Bird of Paradise
Found in orange and white, the bird of paradise first originated in South Africa. It grows naturally in the Caribbean and other tropical and subtropical locations. The plant has a large white bloom with a hint of a blue tinge and grows up to 15 feet. The-orange bloomed plant matures to only about 5 feet. They grow in the Caribbean's natural habitat, and are also used in landscaping and flower design.
- In the Caribbean islands, the landscaping around most hotels is neatly designed with tropical plants and flowers.
- The plants and flowers in the Caribbean grow three times faster than in more temperate climate locations.

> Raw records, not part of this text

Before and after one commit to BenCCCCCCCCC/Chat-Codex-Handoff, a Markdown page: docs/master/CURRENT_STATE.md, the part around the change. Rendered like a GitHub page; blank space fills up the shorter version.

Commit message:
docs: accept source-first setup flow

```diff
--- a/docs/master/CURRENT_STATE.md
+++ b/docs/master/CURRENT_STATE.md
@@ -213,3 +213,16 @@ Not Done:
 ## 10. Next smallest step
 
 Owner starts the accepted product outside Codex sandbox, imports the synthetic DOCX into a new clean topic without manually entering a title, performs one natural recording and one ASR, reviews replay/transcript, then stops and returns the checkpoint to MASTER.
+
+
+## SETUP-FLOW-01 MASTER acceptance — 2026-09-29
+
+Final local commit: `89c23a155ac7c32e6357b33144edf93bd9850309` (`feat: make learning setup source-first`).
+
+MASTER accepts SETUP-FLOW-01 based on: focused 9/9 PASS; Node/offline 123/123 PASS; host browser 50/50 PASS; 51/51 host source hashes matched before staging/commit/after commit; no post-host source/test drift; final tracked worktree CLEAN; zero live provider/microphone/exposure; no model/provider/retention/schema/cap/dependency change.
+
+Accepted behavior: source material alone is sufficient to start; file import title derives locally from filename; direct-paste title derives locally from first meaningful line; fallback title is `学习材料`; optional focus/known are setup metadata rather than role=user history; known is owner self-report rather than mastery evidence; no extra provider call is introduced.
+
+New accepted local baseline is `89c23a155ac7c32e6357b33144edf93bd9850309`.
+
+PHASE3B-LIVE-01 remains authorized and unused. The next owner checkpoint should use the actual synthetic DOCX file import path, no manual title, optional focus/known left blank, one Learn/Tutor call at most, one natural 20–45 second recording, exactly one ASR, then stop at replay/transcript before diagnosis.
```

The coconut palm is the palm most often seen in island movies. It can be found in many of the Caribbean islands and Florida. There are actually two different groups of the coconut palm: niu kafa and niu vai. The niu kafa has a more angular-shaped fruit, with a thick husk and thin flesh. The niu vai is oppositely adorned with a thin husk and thick flesh, but is spherical in shape. This tree is the most valuable of all the palms, commercially speaking. The coconut fruit is sold fresh, as well as dried and shredded. The fruit is also used to form coconut oil for soap and margarine. The trees husks are popular in compost use and woven into matting.
- The coconut palm is the palm most often seen in island movies.
- The fruit is also used to form coconut oil for soap and margarine.
The crab’s claw is sometimes referred to as the wild banana. This is because the leaves are shaped like paddles, much like the banana tree. The red-orange, yellow tipped flower holders, called bracts, remind viewers of crab claws, hence the name. This shrub grows wild in the Caribbean, however, you will also see it in landscaping of the area and floral arrangements. There are more than 40 species in the Caribbean area, with different sized bracts and varying colors of orange, red-orange and yellow.
Karen Ellis has been a full-time writer since 2006. She is an expert crafter, with more than 30 years of experience in knitting, chrocheting, quilting, sewing, scrapbooking and other arts. She is an expert gardener, with lifelong experience. Ellis has taken many classes in these subjects and taught classes, as well.